- WHAT TO DO:
Restate the entries below exactly, and keep all images out of the answer.

Stored data entries:
○ ○ ○ ○ ○ ○ ○

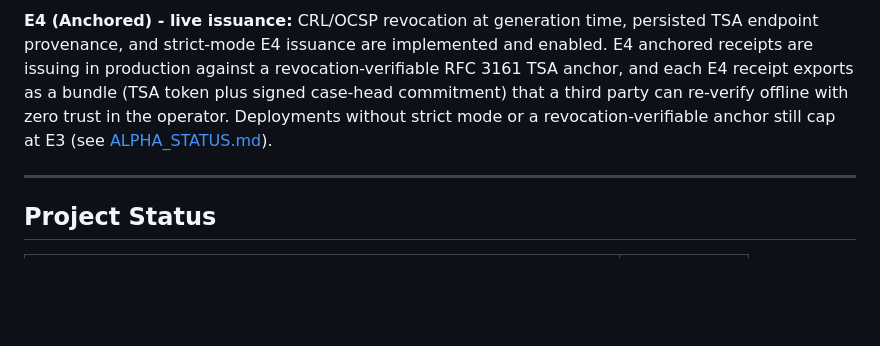
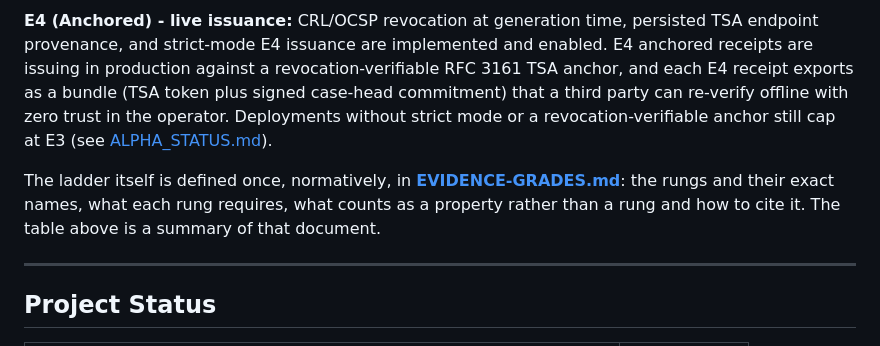
Before and after one commit to narko4u/witnessos, a Markdown page: README.md, the part around the change. Rendered like a GitHub page; blank space fills up the shorter version.

```diff
--- a/README.md
+++ b/README.md
@@ -228,6 +228,8 @@ Every receipt carries exactly one grade. The grade measures the strength of cryp
 | **E4** | Anchored | Externally timestamped via TSA. Merkle-checkpointed. Independently verifiable. |
 
 **E4 (Anchored) - live issuance:** CRL/OCSP revocation at generation time, persisted TSA endpoint provenance, and strict-mode E4 issuance are implemented and enabled. E4 anchored receipts are issuing in production against a revocation-verifiable RFC 3161 TSA anchor, and each E4 receipt exports as a bundle (TSA token plus signed case-head commitment) that a third party can re-verify offline with zero trust in the operator. Deployments without strict mode or a revocation-verifiable anchor still cap at E3 (see [ALPHA_STATUS.md](ALPHA_STATUS.md)).
+
+The ladder itself is defined once, normatively, in **[EVIDENCE-GRADES.md](EVIDENCE-GRADES.md)**: the rungs and their exact names, what each rung requires, what counts as a property rather than a rung and how to cite it. The table above is a summary of that document.
 
 ---
 
```
Also changed, not shown: EVIDENCE-GRADES.md (added, +127 -0 lines), SPEC.md (+1 -1 lines).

○ ○ ○ ○ ○ ○ ○

- WRITTEN REPLY:
Before and after one commit to narko4u/witnessos, a Markdown page: README.md, the part around the change. Rendered like a GitHub page; blank space fills up the shorter version.

```diff
--- a/README.md
+++ b/README.md
@@ -228,6 +228,8 @@ Every receipt carries exactly one grade. The grade measures the strength of cryp
 | **E4** | Anchored | Externally timestamped via TSA. Merkle-checkpointed. Independently verifiable. |
 
 **E4 (Anchored) - live issuance:** CRL/OCSP revocation at generation time, persisted TSA endpoint provenance, and strict-mode E4 issuance are implemented and enabled. E4 anchored receipts are issuing in production against a revocation-verifiable RFC 3161 TSA anchor, and each E4 receipt exports as a bundle (TSA token plus signed case-head commitment) that a third party can re-verify offline with zero trust in the operator. Deployments without strict mode or a revocation-verifiable anchor still cap at E3 (see [ALPHA_STATUS.md](ALPHA_STATUS.md)).
+
+The ladder itself is defined once, normatively, in **[EVIDENCE-GRADES.md](EVIDENCE-GRADES.md)**: the rungs and their exact names, what each rung requires, what counts as a property rather than a rung and how to cite it. The table above is a summary of that document.
 
 ---
 
```
Also changed, not shown: EVIDENCE-GRADES.md (added, +127 -0 lines), SPEC.md (+1 -1 lines).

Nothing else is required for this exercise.